An exceptional actress by anyone’s standards, McLaren’s upcoming projects include the 2016 release of My Year of Silence as well as a likely sequel to follow, in addition to a planned sequel to A Writer’s Block. The young starlet will no doubt continue to raise the bar for fellow actors across the industry as a whole; and as audiences flock to My Year of Silence, they’ll no doubt witness the internationally sought after talent set new standards for dramatic writing as well.

A Knockout from the Theatre to the Screen!

Alex Luukkonen
Alex Luukkonen in “Ravenscroft” shot by Julio J. Vargas

The incredible stage and screen talents of Scandinavian actor Alex Luukkonen have moved audiences to laughs and tears on three continents, and his latest projects are without a doubt some of his most ambitious to date. A native of Finland, he’s also worked throughout Europe, Asia and the U.S., which has taught him the intricate nature of the human condition, the common denominators of mankind beyond any cultural differences.

Luukkonen, in one of his many theatre roles, joined Academy Award winner Milton Justice’s (Down and Out in America) cast in a production of Clifford Odets’ classic Waiting for Lefty. Set in the years before World War II, the play consists of a series of vignettes, which tie together to address the prominent issues of the impending war, the struggle of workers in the Great Depression, the fear of growing communist sympathies and love trying to survive the desperate times.

In his role as Miller, a chemist with a moral quandary and one of the leading characters, Luukkonen worked closely with the esteemed Justice to perfect his performance. Miller, a lab assistant, is told by his boss that he will be given a raise and promotion but that he must now work under a chemist tasked with developing chemical weapons. An argument erupts between Miller and his boss, and in one of the more dramatic events in the play, Miller angrily refuses the job after punching his boss.

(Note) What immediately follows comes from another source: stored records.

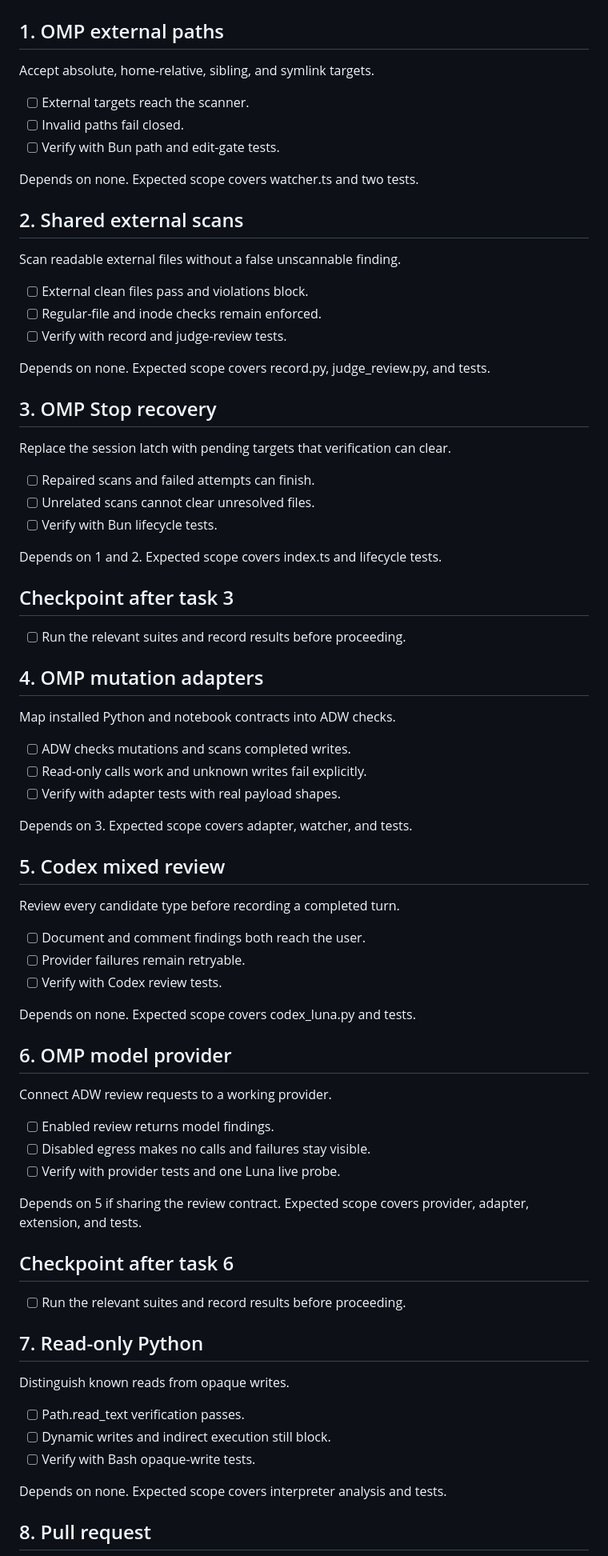
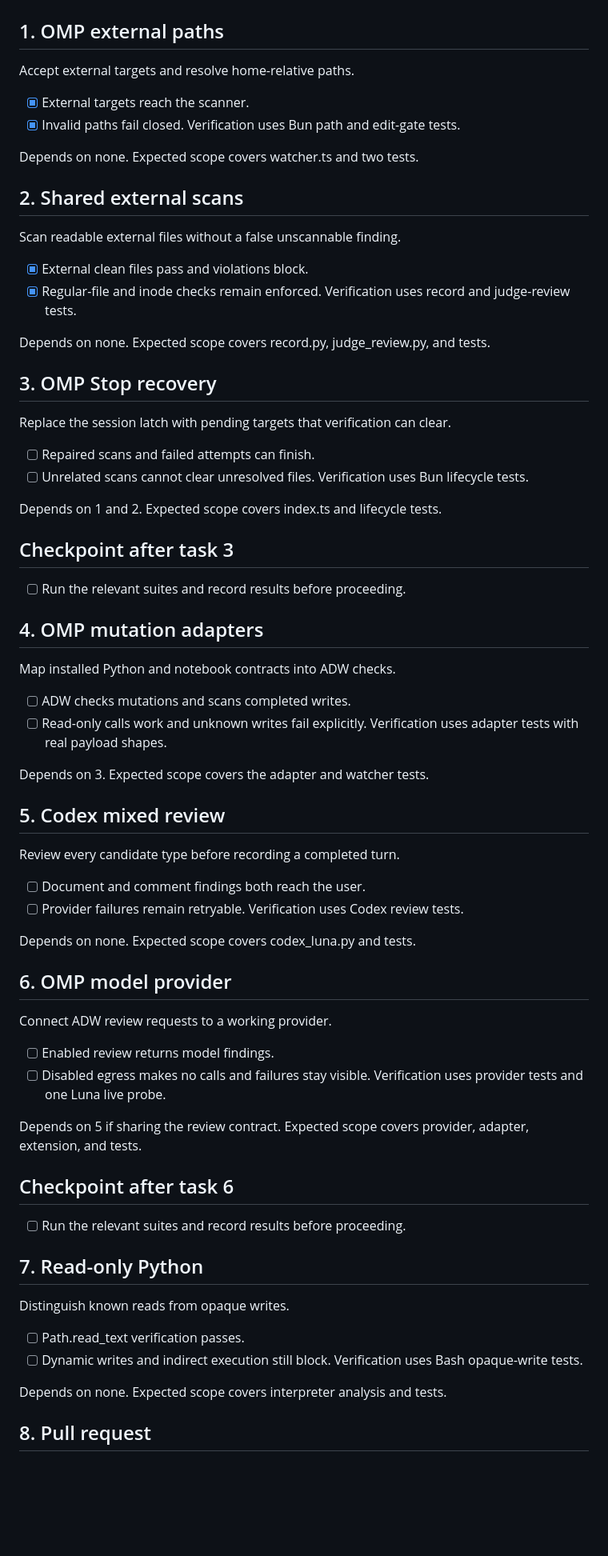
Before and after one commit to michaelheichler/agent-discipline-watcher, a Markdown page: tasks/todo.md, the part around one of its changes. Shown at 80% size. Drawn GitHub-style; blank space fills up the shorter version.

Commit message:
Record maintenance authorization and path verification

```diff
--- a/tasks/todo.md
+++ b/tasks/todo.md
@@ -2,11 +2,11 @@
 
 ## 1. OMP external paths
 
-Accept absolute, home-relative, sibling, and symlink targets.
+Accept external targets and resolve home-relative paths.
 
-- [ ] External targets reach the scanner.
-- [ ] Invalid paths fail closed.
-- [ ] Verify with Bun path and edit-gate tests.
+- [x] External targets reach the scanner.
+- [x] Invalid paths fail closed.
+Verification uses Bun path and edit-gate tests.
 
 Depends on none. Expected scope covers watcher.ts and two tests.
 
@@ -14,9 +14,9 @@ Depends on none. Expected scope covers watcher.ts and two tests.
 
 Scan readable external files without a false unscannable finding.
 
-- [ ] External clean files pass and violations block.
-- [ ] Regular-file and inode checks remain enforced.
-- [ ] Verify with record and judge-review tests.
+- [x] External clean files pass and violations block.
+- [x] Regular-file and inode checks remain enforced.
+Verification uses record and judge-review tests.
 
 Depends on none. Expected scope covers record.py, judge_review.py, and tests.
 
@@ -26,7 +26,7 @@ Replace the session latch with pending targets that verification can clear.
 
 - [ ] Repaired scans and failed attempts can finish.
 - [ ] Unrelated scans cannot clear unresolved files.
-- [ ] Verify with Bun lifecycle tests.
+Verification uses Bun lifecycle tests.
 
 Depends on 1 and 2. Expected scope covers index.ts and lifecycle tests.
 
@@ -40,9 +40,9 @@ Map installed Python and notebook contracts into ADW checks.
 
 - [ ] ADW checks mutations and scans completed writes.
 - [ ] Read-only calls work and unknown writes fail explicitly.
-- [ ] Verify with adapter tests with real payload shapes.
+Verification uses adapter tests with real payload shapes.
 
-Depends on 3. Expected scope covers adapter, watcher, and tests.
+Depends on 3. Expected scope covers the adapter and watcher tests.
 
 ## 5. Codex mixed review
 
@@ -50,7 +50,7 @@ Review every candidate type before recording a completed turn.
 
 - [ ] Document and comment findings both reach the user.
 - [ ] Provider failures remain retryable.
-- [ ] Verify with Codex review tests.
+Verification uses Codex review tests.
 
 Depends on none. Expected scope covers codex_luna.py and tests.
 
@@ -60,7 +60,7 @@ Connect ADW review requests to a working provider.
 
 - [ ] Enabled review returns model findings.
 - [ ] Disabled egress makes no calls and failures stay visible.
-- [ ] Verify with provider tests and one Luna live probe.
+Verification uses provider tests and one Luna live probe.
 
 Depends on 5 if sharing the review contract. Expected scope covers provider, adapter, extension, and tests.
 
@@ -74,7 +74,7 @@ Distinguish known reads from opaque writes.
 
 - [ ] Path.read_text verification passes.
 - [ ] Dynamic writes and indirect execution still block.
-- [ ] Verify with Bash opaque-write tests.
+Verification uses Bash opaque-write tests.
 
 Depends on none. Expected scope covers interpreter analysis and tests.
 
```
Also changed, not shown: other parts of tasks/todo.md (+3 -3 lines), CALIBER_LEARNINGS.md (added, +5 -0 lines), tasks/validation.md (added, +36 -0 lines).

In addition to his role in Waiting for Lefty, as well as the productions of other iconic plays such as Much Ado About Nothing and Grease, Luukkonen is also a seasoned actor on the silver screen where his innate skill and charm complemented by his worldly experience make all of his performances something to write home about.

One of Luukkonen’s latest projects, Pastry, is slated for release this year. The film examines the pressure that society places on women to conform to preconceived standards of body image and sexuality. Directed by Eduardo Barreto, Luukkonen acts alongside Maureen Younger who plays Caroline in the film, a young woman who falls in love with a waitress and lets go of her obsession with dieting. Pastry is a delectably sweet work of powerful social critique that showcases Luukkonen’s acting prowess.

Luukkonen, whose character bears witness to the gradual process of Caroline’s enlightenment, admits that it was an incredible experience working with the British cast of the film.

“Theater is the king in London,” said Luukkonen. “So you get a lot more theater trained and talented people overall per capita.”

Recently, he played the inquisitive son of a detective in Outsider, an exciting pilot starring Luukkonen and Dean Bruggeman. In it, Luukkonen’s character discovers a startling video of a man being held captive by a psycho in clown makeup. He brings it to his father, played by Bruggeman (Don’t Pass Me By, The Time Capsule), who digs into the case. It all leads up to a shocking cliffhanger, which is sure to leave viewers on the edge of their seats.

In every role that he’s played to date Luukkonen’s passion for his craft shines through so clearly that it is almost tangible. That kind of performance, delivery and dedication comes only from love, and it is obvious in everything that he’s done that Luukkonen truly loves his art.

“I chose acting because I love it, and fortunately, I had the opportunity to pursue it,” he said. “I wish more people had the chance to pursue their dreams.”